User interface change data
◇ ◇ ◇ ◇

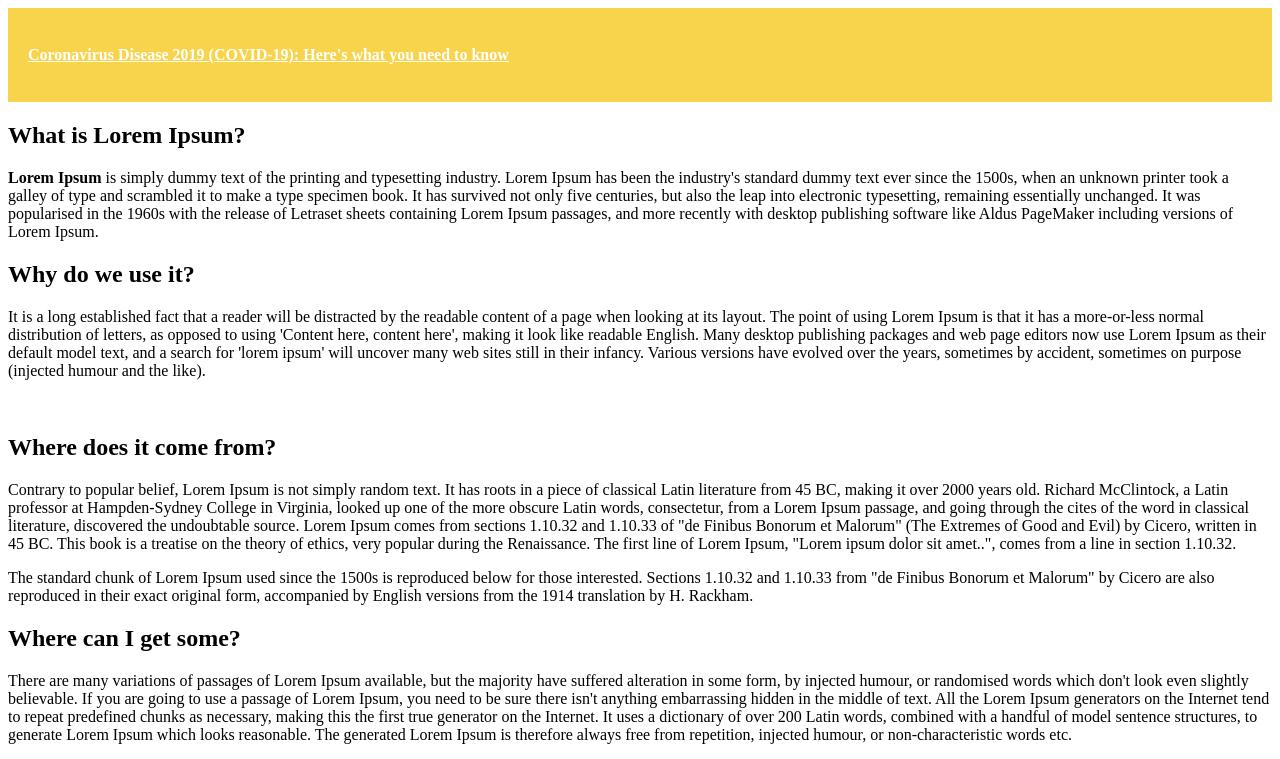
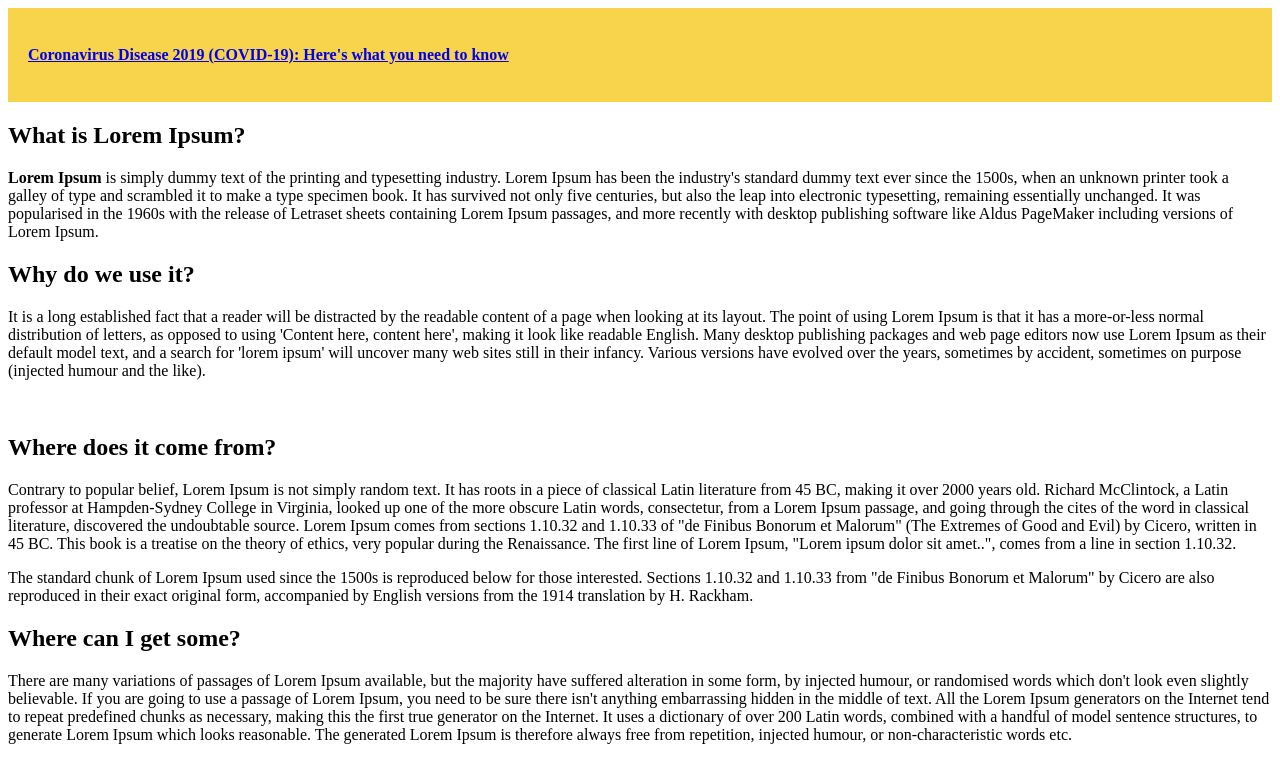
Before and after one commit to russell-oit/AlertBanner, a plain HTML site: page src/test.html in a window 1280 px wide. Shown: the top 759 px of the page. Drawn offline with Linux system fonts and the light colour scheme.

Commit message:
removed white text

```diff
--- a/src/alert.css
+++ b/src/alert.css
@@ -7,7 +7,7 @@
      position: relative;
      display: block;
      padding: 1.3em 20px 1.3em 20px;
-     color: #fff;
+     #color: #fff;
      line-height: 1.3em;
      margin-bottom: 10px;
      text-shadow: none;
--- a/src/test.html
+++ b/src/test.html
@@ -10,7 +10,7 @@
             position: relative;
             display: block;
             padding: 1.3em 20px 1.3em 20px;
-            color: #fff;
+            #color: #fff;
             line-height: 1.3em;
             margin-bottom: 10px;
             text-shadow: none;
```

◇ ◇ ◇ ◇

• WORK ITEM
Among the lines of the data, which ones contain the word "test"? Show them.

• TASK SOLUTION
Before and after one commit to russell-oit/AlertBanner, a plain HTML site: page src/test.html in a window 1280 px wide. Shown: the top 759 px of the page. Drawn offline with Linux system fonts and the light colour scheme.
--- a/src/test.html
+++ b/src/test.html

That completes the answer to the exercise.